Credit Risk Retention (3064-AD74)
The Office of the Comptroller of the Currency, the Board of Governors of the Federal Reserve System, the Federal Deposit Insurance Corporation, the U.S. Securities and Exchange Commission, the Federal Housing Finance Agency, and the Department of Housing and Urban Development (collectively, the Agencies) are proposing rules to implement the credit risk retention requirements of section 15G of the Securities Exchange Act of 1934 (15 U.S.C. 78o-11), as added by section 941 of the Dodd-Frank Wall Street Reform and Consumer Protection Act. Section 15G generally requires the securitizer of asset-backed securities to retain not less than 5 percent of the credit risk of the assets collateralizing the asset-backed securities. Section 15G
includes a variety of exemptions from these requirements, including an exemption for asset-backed securities that are collateralized exclusively by residential mortgages that qualify as "qualified residential mortgages," as such term is defined by the Agencies by rule.
Recordkeeping Rules for Institutions Operating Under the Exceptions or Exemptions for Banks From the Definitions of "Broker" or "Dealer" in the Securities Exchange Act of 1934 (3064-AD80)
The Office of the Comptroller of the Currency, the Board of Governors of the Federal Reserve System, and the Federal Deposit Insurance Corporation requested comment on recordkeeping rules for banks, savings associations, Federal and State-licensed branches and agencies of foreign banks, and Edge and agreement corporations that engage in securities-related activities under the statutory exceptions or regulatory exemptions for "banks" from the definitions of "broker" or "dealer" in section 3(a)(4)(B) or section 3(a)(5) of the Securities Exchange Act of 1934. The rule is designed to facilitate and promote compliance with these exceptions and exemptions.
Assessments, Large Bank Pricing (3064-AD92)

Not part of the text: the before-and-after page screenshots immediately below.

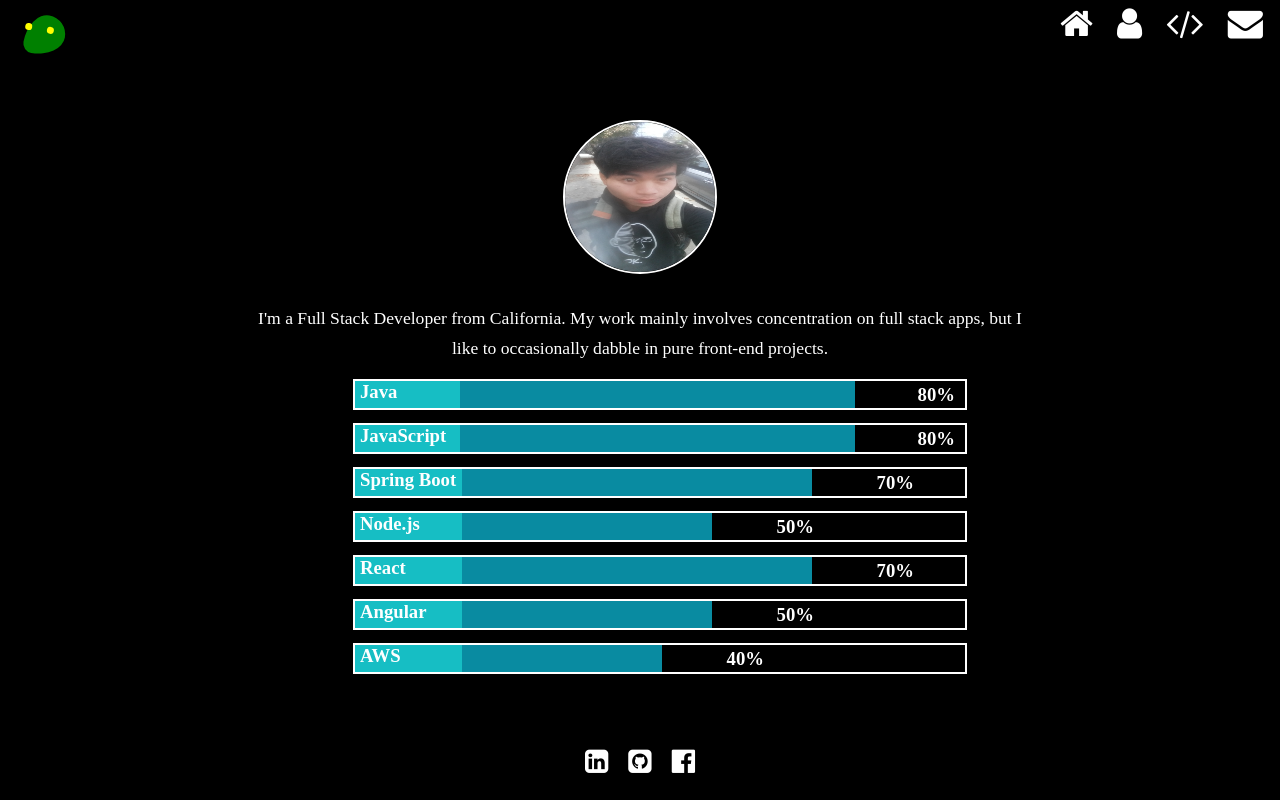
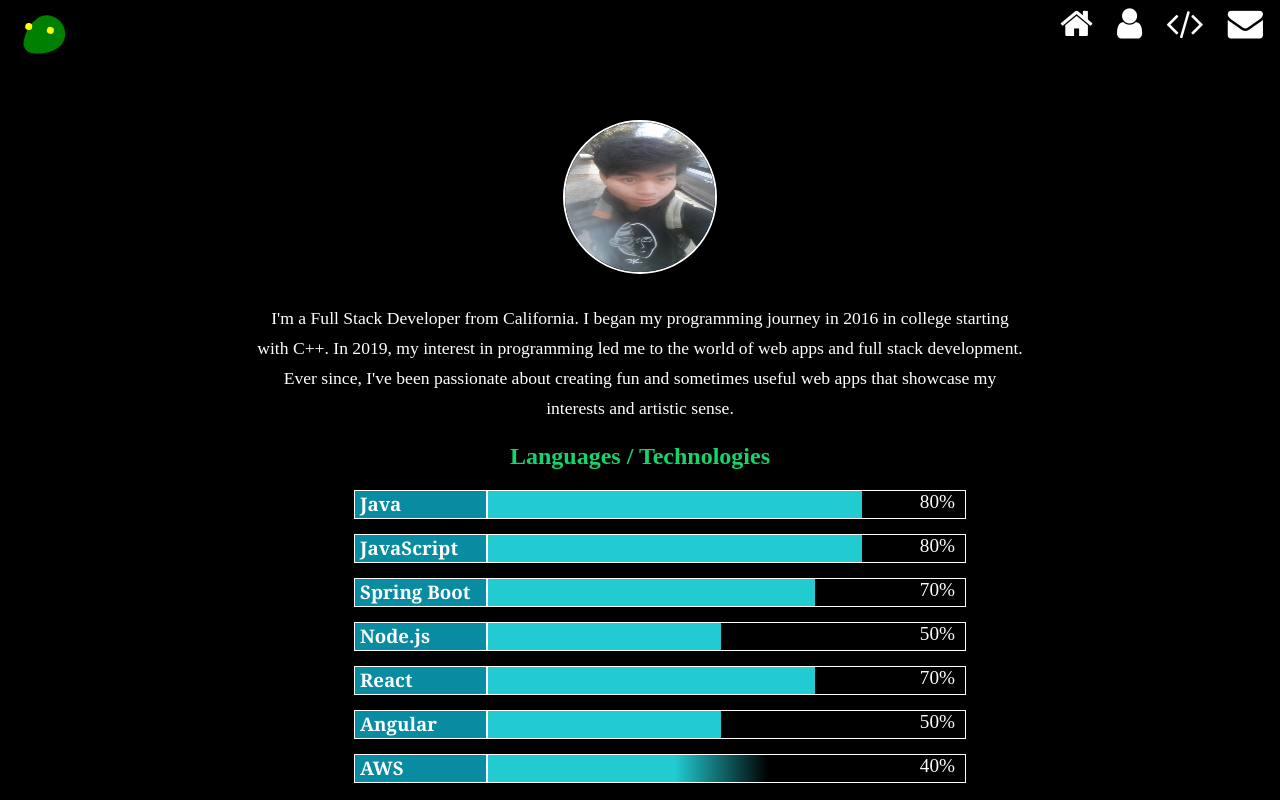
Before and after one commit to KevinSaephanh/portfolio, a React (Create React App) app: page /about in a window 1280 px wide. Shown: the top 800 px of the page. Built offline with nearby package versions, Linux system fonts and the light colour scheme.

Commit message:
Animated loading bar

```diff
--- a/src/App.css
+++ b/src/App.css
@@ -8,7 +8,7 @@
 
 .App {
     min-height: 100vh;
-    width: 100vw;
+    max-width: 100vw;
     overflow: hidden;
 }
 
@@ -19,6 +19,6 @@
 }
 
 i:hover {
-    color: rgb(0, 255, 200);
+    color: rgb(16, 212, 170);
     transition: ease-in 0.3s;
 }
--- a/src/components/About/About.css
+++ b/src/components/About/About.css
@@ -1,5 +1,6 @@
 .about {
     min-height: 100vh;
+    width: 100%;
     margin-top: 120px;
 }
 
@@ -19,27 +20,27 @@
     display: flex;
     height: 27px;
     width: 600px;
-    margin: 0 auto;
-    margin-top: 13px;
-    border: 2px solid white;
+    margin: 15px auto;
+    border: 1px solid white;
     padding-right: 10px;
 }
 
 .proficiency {
-    background: rgb(9, 139, 161);
+    /* background: rgb(33, 203, 209); */
+    width: 80%;
+    text-align: right;
+    font-size: 1.2rem;
 }
 
 .about ul li h3 {
     margin: auto 0;
-    width: 17%;
-    text-align: right;
-}
-
-.about ul li h3:first-child {
-    background: rgb(22, 190, 196);
     height: 100%;
+    background: rgb(9, 139, 161);
     text-align: left;
     padding-left: 5px;
+    width: 130px;
+    font-family: Cambria, Cochin, Georgia, Times, "Times New Roman", serif;
+    border-right: 2px solid white;
 }
 
 .about p {
@@ -48,3 +49,7 @@
     font-size: 1.1rem;
     line-height: 30px;
 }
+
+.about h2 {
+    color: rgb(21, 212, 107);
+}
--- a/src/components/About/About.js
+++ b/src/components/About/About.js
@@ -4,18 +4,26 @@
 import "./About.css";
 
 const About = () => {
+    const [skills, setSkills] = React.useState(Skills.skills);
+
+    React.useEffect(() => {
+        setTimeout(() => {
+            skills.forEach((s) => {
+                animateLoad(s, s.proficiency, 0);
+            });
+        }, 200);
+    }, []);
+
     const getSkills = () => {
         return (
             <ul className="skills">
-                {Skills.skills.map((skill, key) => {
+                {skills.map((skill, key) => {
                     return (
                         <li className="skill" key={key}>
                             <h3>{skill.tech}</h3>
-                            <div
-                                className="proficiency"
-                                style={{ width: skill.proficiency * 5 }}
-                            />
-                            <h3>{skill.proficiency}%</h3>
+                            <div id={`${skill.tech}`} className="proficiency">
+                                {skill.proficiency}%
+                            </div>
                         </li>
                     );
                 })}
@@ -23,14 +31,32 @@
         );
     };
 
+    const animateLoad = (skill, goal, iterator) => {
+        if (iterator < goal) {
+            const skillStyle = document.getElementById(`${skill.tech}`).style;
+            iterator++;
+
+            setTimeout(() => {
+                skillStyle.background = `linear-gradient(90deg, rgb(33, 203, 209) ${iterator}%, black ${
+                    100 - iterator
+                }%`;
+                animateLoad(skill, goal, iterator);
+            }, 10);
+        }
+    };
+
     return (
         <div className="about">
             <img src={Me} alt="" />
             <p>
-                I'm a Full Stack Developer from California. My work mainly
-                involves concentration on full stack apps, but I like to
-                occasionally dabble in pure front-end projects.
+                I'm a Full Stack Developer from California. I began my
+                programming journey in 2016 in college starting with C++. In
+                2019, my interest in programming led me to the world of web apps
+                and full stack development. Ever since, I've been passionate
+                about creating fun and sometimes useful web apps that showcase
+                my interests and artistic sense.
             </p>
+            <h2>Languages / Technologies</h2>
             {getSkills()}
         </div>
     );
--- a/src/components/Footer/Footer.css
+++ b/src/components/Footer/Footer.css
@@ -1,9 +1,9 @@
 footer {
-    width: 100vw;
+    max-width: 100vw;
     left: 0;
     bottom: 0;
     padding-bottom: 25px;
-    position: fixed;
+    margin-top: 30px;
     background-color: transparent;
     z-index: 1000;
 }
--- a/src/components/Home/Home.css
+++ b/src/components/Home/Home.css
@@ -1,7 +1,7 @@
 .home {
     display: flex;
     width: 100%;
-    height: 70%;
+    height: 65vh;
     padding-top: 150px;
     justify-content: center;
 }
```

The FDIC has adopted this final rule to amend the assessment system for large and highly complex institutions by: (1) Revising the definitions of certain higher-risk assets, specifically leveraged loans, which are renamed "higher-risk C&I loans and securities," and subprime consumer loans, which are renamed "higher-risk consumer loans"; (2) clarifying when an asset must be classified as higher risk; (3) clarifying the way securitizations are identified as higher risk; and (4) further defining terms that are used in the large bank pricing portions of 12 CFR 327.9. The names of the categories of assets included in the higher-risk assets to tier 1 capital and reserves ratio have been changed to avoid confusion between the definitions used in the deposit insurance assessment regulations and those used within the industry and in other regulatory guidance. The FDIC has not amended the definition of C&D loans and the final rule retains the definitions used in the February 2011 rule. The FDIC also retains the definition of nontraditional mortgage loans; however, the final rule clarifies how securitizations of nontraditional mortgage loans are identified as higher risk. The final rule aggregates all securitizations that contain higher-risk assets into a newly defined category of higher-risk assets, "higher-risk securitizations." While the nomenclature is new, the notice of proposed rulemaking proposed including all assets that meet this newly defined category as higher-risk assets. The FDIC believes that the final rule will result in more consistent reporting, better reflect risk to the Deposit Insurance Fund, significantly reduce reporting burden, and satisfy many of the concerns voiced by the industry after adoption of the February 2011 rule. The final rule was effective on April 1, 2013.
NAME: Valerie Best,
Assistant Executive Secretary.